Potent CD19-directed immunotherapies, such as chimeric antigen receptor T cells (CART) and blinatumomab, have drastically changed the outcome of patients with relapsed/refractory B cell acute lymphoblastic leukemia (B-ALL). However, CD19-negative relapses have emerged as a major problem that is observed in approximately 30% of treated patients. Developing approaches to preventing and treating antigen-loss escapes would therefore represent a vertical advance in the field. Here, we found that in primary patient samples, the IL-3 receptor α chain CD123 was highly expressed on leukemia-initiating cells and CD19-negative blasts in bulk B-ALL at baseline and at relapse after CART19 administration. Using intravital imaging in an antigen-loss CD19-negative relapse xenograft model, we determined that CART123, but not CART19, recognized leukemic blasts, established protracted synapses, and eradicated CD19-negative leukemia, leading to prolonged survival. Furthermore, combining CART19 and CART123 prevented antigen-loss relapses in xenograft models. Finally, we devised a dual CAR-expressing construct that combined CD19- and CD123-mediated T cell activation and demonstrated that it provides superior in vivo activity against B-ALL compared with single-expressing CART or pooled combination CART. In conclusion, these findings indicate that targeting CD19 and CD123 on leukemic blasts represents an effective strategy for treating and preventing antigen-loss relapses occurring after CD19-directed therapies

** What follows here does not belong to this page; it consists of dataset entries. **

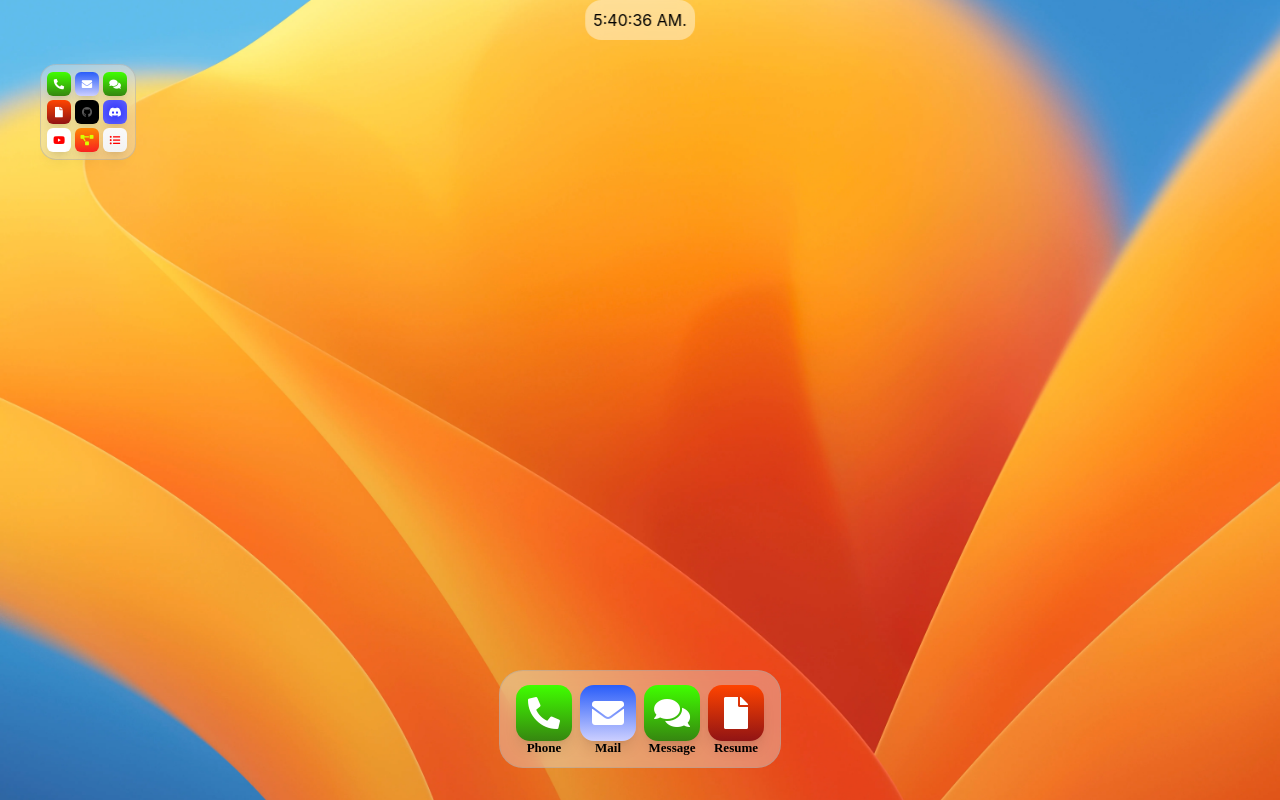
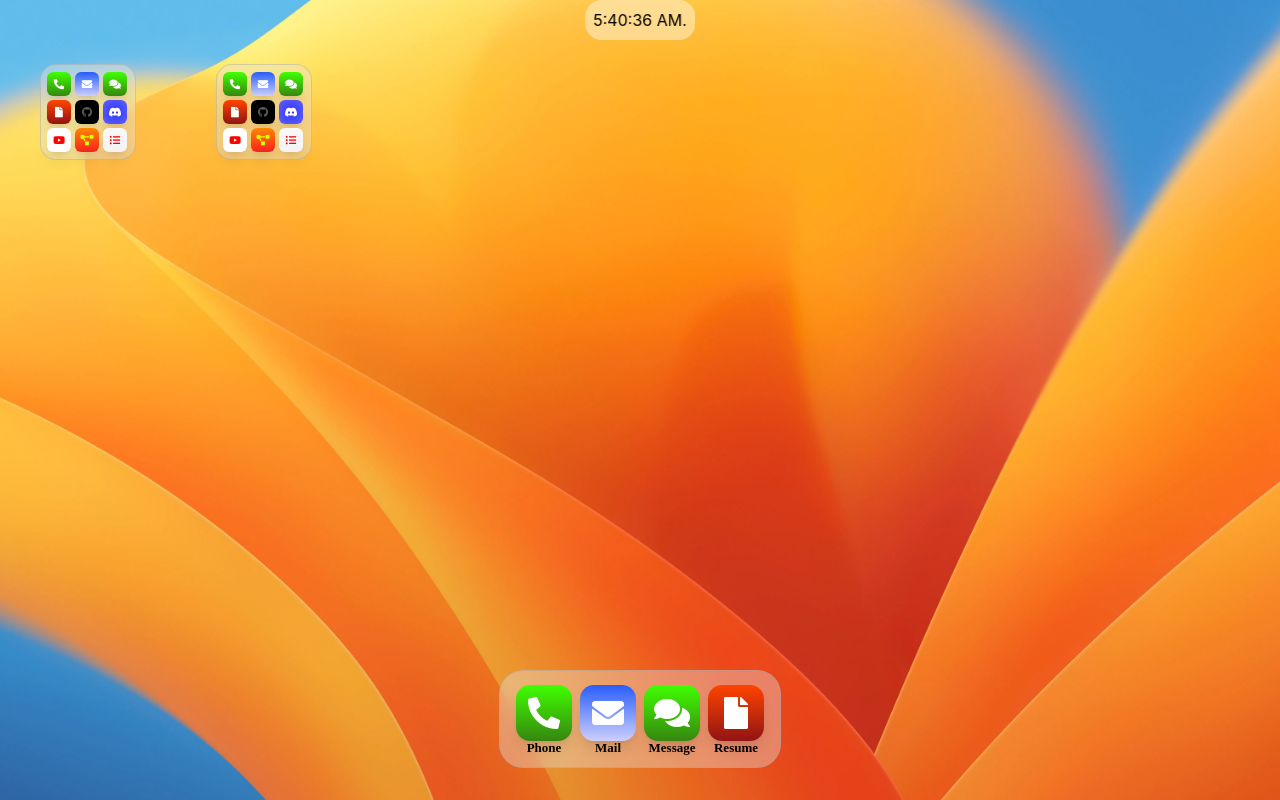
Before and after one commit to brycenGabaldon/brycengabaldon, a React (Create React App) app: page / in a window 1280 px wide. Built offline with nearby package versions, Linux system fonts and the light colour scheme.

Commit message:
second folder

```diff
--- a/src/App.js
+++ b/src/App.js
@@ -24,22 +24,25 @@ export default function App() {
         >
           <Clock />
         </div>
-        <div
-          className={"UnderBanner"}
-          key={Math.floor(1 + Math.random() * 10000)}
-        >
+
           <div
             onClick={() =>
               isActive ? setIsActive(!isActive) : setIsActive(isActive)
             }
-          >
+          ></div>
             <FolderStatus
               isActive={isActive}
               setIsActive={setIsActive}
               key={Math.floor(1 + Math.random() * 10000)}
 
             />
-          </div>
+            <FolderStatus
+              isActive={isActive}
+              setIsActive={setIsActive}
+              key={Math.floor(1 + Math.random() * 10000)}
+
+            />
+
           <div
             className={isActive ? "" : "Overlay"}
             onClick={() => setIsActive(!isActive)}
@@ -47,7 +50,7 @@ export default function App() {
           >
             {" "}
           </div>
-        </div>
+
       </div>
       <div>
 
--- a/src/Icon.scss
+++ b/src/Icon.scss
@@ -18,8 +18,10 @@ flex-direction: row;
 }
 .App {
   display: flex;
+  flex-direction: row;
   flex-wrap: wrap;
-  flex-direction: column;
+  justify-content: flex-start;
+  align-content: flex-start;
   height: 100%;
   width: 100%;
 }
@@ -28,7 +30,7 @@ flex-direction: row;
 }
 
 .Hide {
-
+position: relative;
   height: 6rem;
   width: 6rem;
   padding: .25rem;
@@ -249,7 +251,8 @@ background-color: rgba(66, 66, 66, 0.093);
   width: 100vmax;
 }
 .UnderBannner {
-  position: relative;
+  display: flex;
+  flex-direction: row;
 }
 
 html {
```
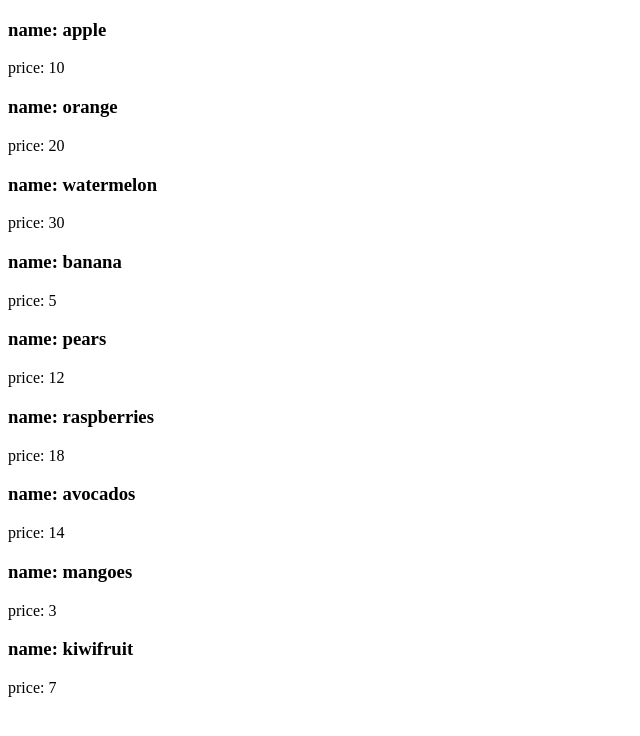
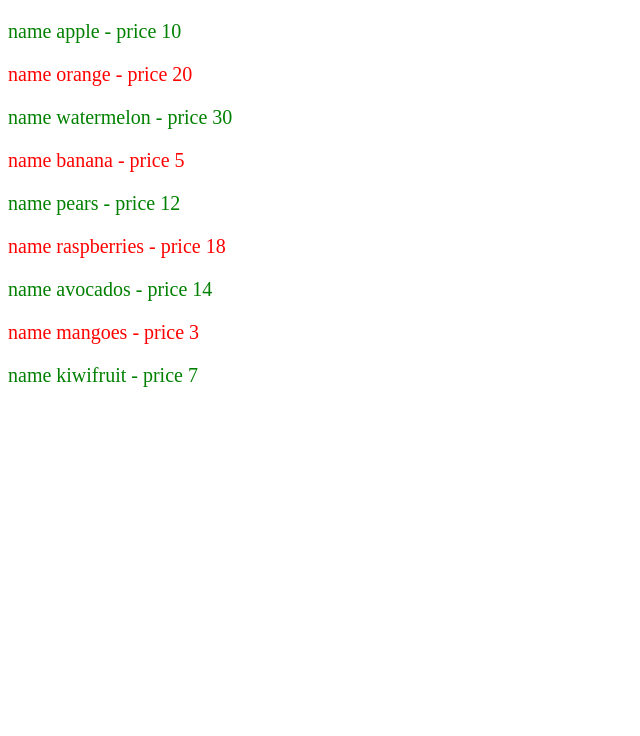
Before and after one commit to Paskinho/instagram, an Angular app: page / in a window 1280 px wide. Shown: the top 736 px of the page, without its empty margins (0-640 px from the left). Built offline with nearby package versions, Linux system fonts and the light colour scheme.

Commit message:
Completed task for elements of array (even and odd)

```diff
--- a/src/app/parent/parent.component.html
+++ b/src/app/parent/parent.component.html
@@ -4,9 +4,11 @@
 <!--<h1 [ngStyle]="{color: 'blue', margin: '20px'}">Lorem5 ipsum </h1>-->
 
 <div>
-<div *ngFor="let el of fruits">
-  <h3>name: {{el.name}}</h3>
-  price: {{el.price}}
+<div *ngFor="let fruit of fruits; even as even; odd as odd">
+  <p class="default"
+  [ngClass]="{success: even, error: odd}">
+  name {{fruit.name}} - price {{fruit.price}}
+  </p>
 </div>
 
 <br/>
```
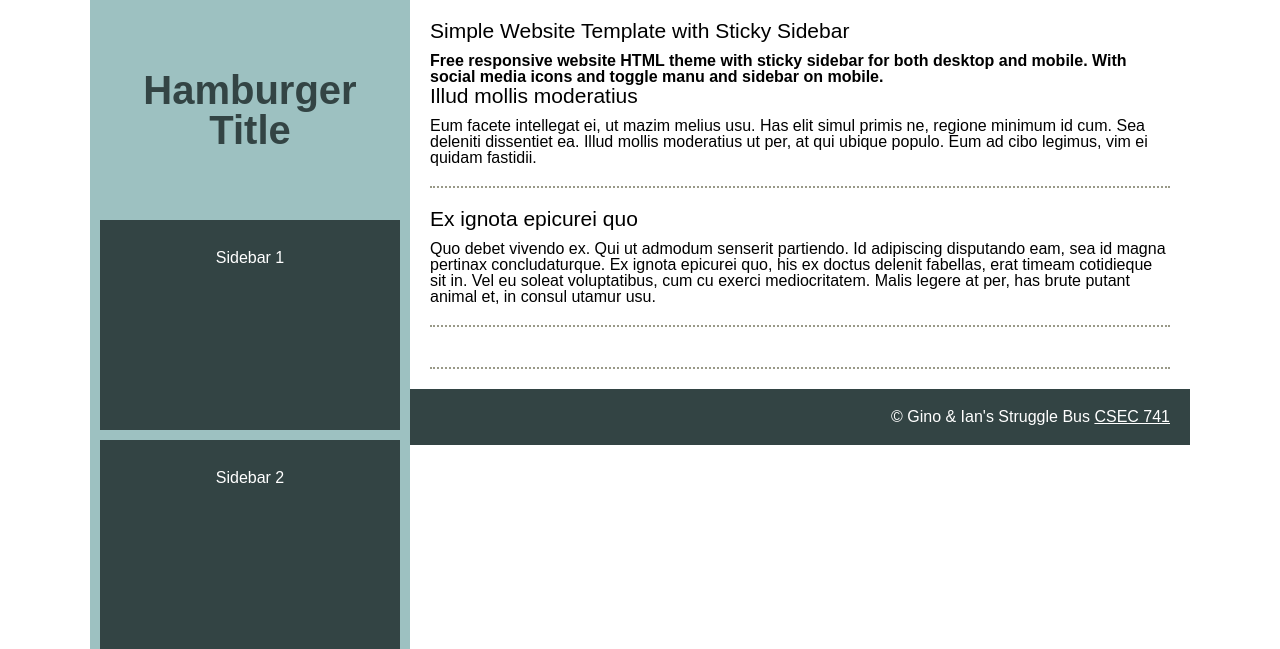
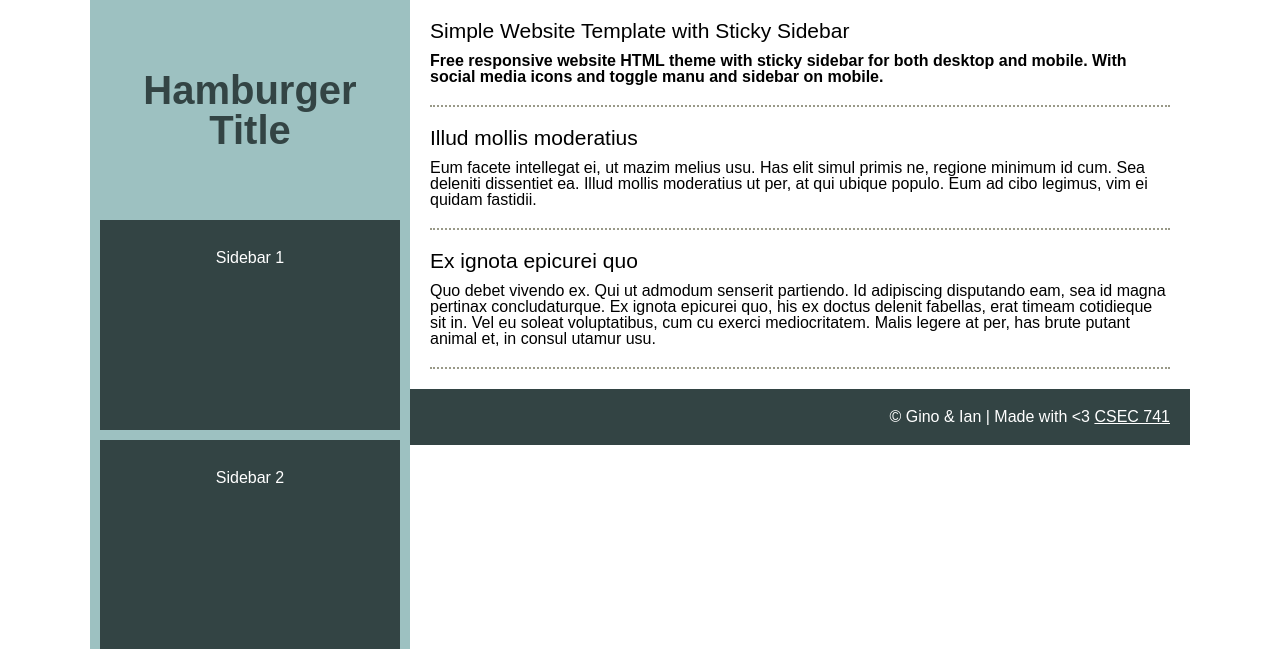
Before and after one commit to catmeum/SIMP, a Flask app: page / in a window 1280 px wide. Shown: the part 60-709 px from the top of the page. Run offline with Flask 2, Linux system fonts and the light colour scheme.

Commit message:
Final changes to HTML for today

```diff
--- a/templates/index.html
+++ b/templates/index.html
@@ -66,6 +66,7 @@
 				<article>
 					<h2>Simple Website Template with Sticky Sidebar</h2>
 					<p><strong>Free responsive website HTML theme with sticky sidebar for both desktop and mobile. With social media icons and toggle manu and sidebar on mobile.</strong></p>
+                </article>
 				<article>
 					<h2>Illud mollis moderatius</h2>
 					<p>Eum facete intellegat ei, ut mazim melius usu. Has elit simul primis ne, regione minimum id cum. Sea deleniti dissentiet ea. Illud mollis moderatius ut per, at qui ubique populo. Eum ad cibo legimus, vim ei quidam fastidii.</p>
@@ -76,7 +77,7 @@
 				</article>
 			</main>
 			<footer>
-				<p>&copy; Gino & Ian's Struggle Bus <a rel="nofollow" href="https://rit.edu/" target="_blank" rel="nofollow">CSEC 741</a></p>
+				<p>&copy; Gino & Ian  |  Made with <3&nbsp;<a rel="nofollow" href="https://rit.edu/" target="_blank" rel="nofollow">CSEC 741</a></p>
 			</footer>
 		</section>
 	</div>
```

Marco Ruella, David M. Barrett, Saad S. Kenderian, Olga Shestova, Ted J. Hofmann, Jessica Perazzelli, Michael Klichinsky, Vania Aikawa, Farzana Nazimuddin, Miroslaw Kozlowski, John Scholler, Simon F. Lacey, Jan J. Melenhorst, Jennifer J.D. Morrissette, David A. Christian, Christopher A. Hunter, Michael Kalos, David L. Porter, Carl H. June, Stephan A. Grupp, Saar Gill
On page 3130, Cherkassky et al. demonstrate that CAR T cells with intrinsic checkpoint blockade mediated by expression of a dominant negative PD-1 receptor improve effector function and overall survival. The cover image is a false-colored electron micrograph of CAR T cells (blue) attacking and killing cancer cells (magenta).
JCI This Month is a digest of the research, reviews, and other features published each month.
Cell-to-cell communication is an essential component in multicellular organisms, allowing for rapid, coordinated responses to changes within the environment. Classical signaling mediators include direct cell-cell contact as well as secreted factors, such as cytokines, metabolites, and hormones. In the past decade, extracellular vesicles (EVs), including exosomes, microvesicles, and apoptotic bodies, have emerged as important mediators of intercellular communication. EVs are double-membrane vesicles containing cargoes of multiple proteins, lipids, and nucleic acids, which are derived from their cells of origin, and EV cargoes can change depending on the status of their originating cells. Importantly, EVs are found in all body fluids and can carry their cargoes to distant sites within the body as well as neighboring cells. Reviews in this series discuss the role of EV-mediated signaling in physiological and pathophysiological conditions, including infection, host immune responses, and cancer. Additionally, these reviews cover the potential clinical use of EVs as therapeutics and diagnostic biomarkers.